Now picture Gracie sitting in the laundry basket, on the pillow, sipping her drink with remote in hand, rehearsing what she was about to experience to the best of her understanding, in circumstances that couldn’t possibly give her the entire picture. You were a good student like Gracie. You did practice hard. But you were there, not here. You were spirit, not body. The MTC is not the mission field. Basic training is not the front lines. There’s no thing like the real thing, Nannette.
The good news is that in the middle of surgery you can come unto Me, the One who was prepared for His mortal experience from the foundation of the world. Come to Me, the One who admitted to His Father on the brink of surgery, “Would not that I should drink the bitter cup?” Believe that I was prepared and that I did drink it!—recognize that I drank it so that before, during, and after your surgery I can sit with you and bless you and love you and comfort you and encourage you and teach you and heal and sanctify you, purify you and prepare you to go Home. My mortal surgery required that I experience your pain. I have pulled my chair over to your mortal hospital bed and Gracie’s and I will never leave.
Gracie is up and going now and enjoying some of the blessings of her opewation. Before she left the hospital she tried the remote many times, watched a movie of her own choice ten times, and ordered chocolate milk and ice cream for lunch. She’s worn all the pretty new nightgowns, and every gift bag that sat untouched for a time has been opened and enjoyed to the fullest. All the pre-op promises are coming true.
When I become peaceful and observant I begin to notice that the pre-earth promises about the wonders of this life do come true in spite of the pain and sometimes because of it. When I settle into the arms of the Lord and become calm I see that every get-well card in my mortal “hospital room” is signed with His name. Not only will the Lord sit with me, He is also the One who provides the promised sweet and lovely things that help me get through. His promises are sure.
I may not be able to drink all the chocolate milk my little heart desires, but the gift bags in my room are real and full. They are full of snowcapped mountains, brand new babies, beautiful music, kisses and hugs, a wonderful family and priceless friends, learning and progress toward Home—an endless supply of all things that make my earth life hospital stay as enjoyable as possible.
Thank you for the important lessons, Gracie. The truth is we did sign up, and we are as prepared as we can be. The good news is that we have a Savior who is absolutely prepared to see us through.
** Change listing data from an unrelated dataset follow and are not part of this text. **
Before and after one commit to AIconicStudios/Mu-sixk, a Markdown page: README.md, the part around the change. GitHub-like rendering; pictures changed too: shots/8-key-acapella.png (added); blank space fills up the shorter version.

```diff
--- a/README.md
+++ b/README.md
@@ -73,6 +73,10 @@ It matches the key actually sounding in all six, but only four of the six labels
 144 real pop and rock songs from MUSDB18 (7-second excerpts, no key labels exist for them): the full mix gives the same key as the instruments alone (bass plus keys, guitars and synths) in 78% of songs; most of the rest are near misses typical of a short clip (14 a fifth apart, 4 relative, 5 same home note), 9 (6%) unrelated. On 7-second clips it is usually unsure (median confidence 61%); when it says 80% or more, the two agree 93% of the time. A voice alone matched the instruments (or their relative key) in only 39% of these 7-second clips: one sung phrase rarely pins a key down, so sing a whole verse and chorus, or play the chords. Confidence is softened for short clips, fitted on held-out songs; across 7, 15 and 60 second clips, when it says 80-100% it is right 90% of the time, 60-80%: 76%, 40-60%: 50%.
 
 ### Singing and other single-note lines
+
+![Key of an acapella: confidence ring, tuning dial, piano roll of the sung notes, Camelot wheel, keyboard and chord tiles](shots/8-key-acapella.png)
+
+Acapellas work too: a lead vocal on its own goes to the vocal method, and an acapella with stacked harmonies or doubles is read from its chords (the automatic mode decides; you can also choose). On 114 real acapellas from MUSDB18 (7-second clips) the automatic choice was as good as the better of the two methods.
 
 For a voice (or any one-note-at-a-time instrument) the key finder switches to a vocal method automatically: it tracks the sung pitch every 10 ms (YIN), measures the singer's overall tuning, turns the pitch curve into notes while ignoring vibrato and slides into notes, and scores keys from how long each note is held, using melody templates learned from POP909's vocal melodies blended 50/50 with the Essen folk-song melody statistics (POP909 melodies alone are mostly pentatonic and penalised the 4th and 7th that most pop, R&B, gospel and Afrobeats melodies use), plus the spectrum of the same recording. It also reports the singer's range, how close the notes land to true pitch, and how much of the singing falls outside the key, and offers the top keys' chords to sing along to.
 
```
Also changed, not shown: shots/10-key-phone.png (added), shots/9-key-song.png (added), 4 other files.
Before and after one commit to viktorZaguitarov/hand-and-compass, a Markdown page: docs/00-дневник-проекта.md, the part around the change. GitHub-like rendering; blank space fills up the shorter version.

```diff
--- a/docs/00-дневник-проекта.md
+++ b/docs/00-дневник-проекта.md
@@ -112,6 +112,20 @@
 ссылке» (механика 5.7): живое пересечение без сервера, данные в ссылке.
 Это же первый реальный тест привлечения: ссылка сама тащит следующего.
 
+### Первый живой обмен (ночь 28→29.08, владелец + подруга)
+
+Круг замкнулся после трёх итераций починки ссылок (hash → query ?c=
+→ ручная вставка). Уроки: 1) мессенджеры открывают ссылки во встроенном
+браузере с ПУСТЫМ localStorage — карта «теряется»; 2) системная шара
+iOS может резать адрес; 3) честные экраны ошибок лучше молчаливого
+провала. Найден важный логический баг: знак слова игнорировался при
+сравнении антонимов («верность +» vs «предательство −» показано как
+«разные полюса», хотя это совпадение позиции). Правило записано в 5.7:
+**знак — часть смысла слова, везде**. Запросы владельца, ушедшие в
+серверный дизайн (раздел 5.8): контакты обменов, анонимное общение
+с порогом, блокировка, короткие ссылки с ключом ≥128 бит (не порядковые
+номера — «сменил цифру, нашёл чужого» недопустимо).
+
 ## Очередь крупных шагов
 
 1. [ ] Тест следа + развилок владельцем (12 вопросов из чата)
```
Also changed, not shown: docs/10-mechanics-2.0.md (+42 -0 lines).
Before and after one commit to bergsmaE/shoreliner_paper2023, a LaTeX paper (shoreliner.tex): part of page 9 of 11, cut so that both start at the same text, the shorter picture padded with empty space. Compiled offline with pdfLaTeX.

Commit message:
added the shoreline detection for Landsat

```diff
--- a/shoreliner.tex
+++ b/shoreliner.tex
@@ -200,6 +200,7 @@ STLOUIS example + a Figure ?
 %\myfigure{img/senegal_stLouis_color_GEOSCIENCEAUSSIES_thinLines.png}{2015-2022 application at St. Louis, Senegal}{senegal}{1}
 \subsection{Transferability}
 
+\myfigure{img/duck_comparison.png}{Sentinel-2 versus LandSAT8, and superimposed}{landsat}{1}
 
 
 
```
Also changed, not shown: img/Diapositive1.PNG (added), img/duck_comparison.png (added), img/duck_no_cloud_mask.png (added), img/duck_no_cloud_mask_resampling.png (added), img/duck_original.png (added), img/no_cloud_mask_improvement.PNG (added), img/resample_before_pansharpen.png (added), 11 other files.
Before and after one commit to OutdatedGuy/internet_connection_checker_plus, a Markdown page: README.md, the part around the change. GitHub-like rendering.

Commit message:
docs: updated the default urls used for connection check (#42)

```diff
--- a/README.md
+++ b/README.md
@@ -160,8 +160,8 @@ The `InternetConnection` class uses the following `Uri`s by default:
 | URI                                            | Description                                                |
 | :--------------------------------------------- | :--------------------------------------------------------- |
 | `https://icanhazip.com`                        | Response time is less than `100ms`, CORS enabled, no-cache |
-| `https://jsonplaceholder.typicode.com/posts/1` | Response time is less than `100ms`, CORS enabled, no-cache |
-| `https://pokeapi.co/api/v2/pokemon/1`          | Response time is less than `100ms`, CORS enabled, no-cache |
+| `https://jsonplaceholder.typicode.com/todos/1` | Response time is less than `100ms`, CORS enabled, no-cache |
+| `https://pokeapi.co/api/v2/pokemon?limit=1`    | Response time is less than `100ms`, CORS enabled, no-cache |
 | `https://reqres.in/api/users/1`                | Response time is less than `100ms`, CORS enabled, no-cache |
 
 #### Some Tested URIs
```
Posted March 10, 2013
Copyright 2011 by Nannette W. All right reserved. Making or sending copies is permitted if the page is not changed in any way and the material is not used for profit. This notice must be included on each copy made or sent.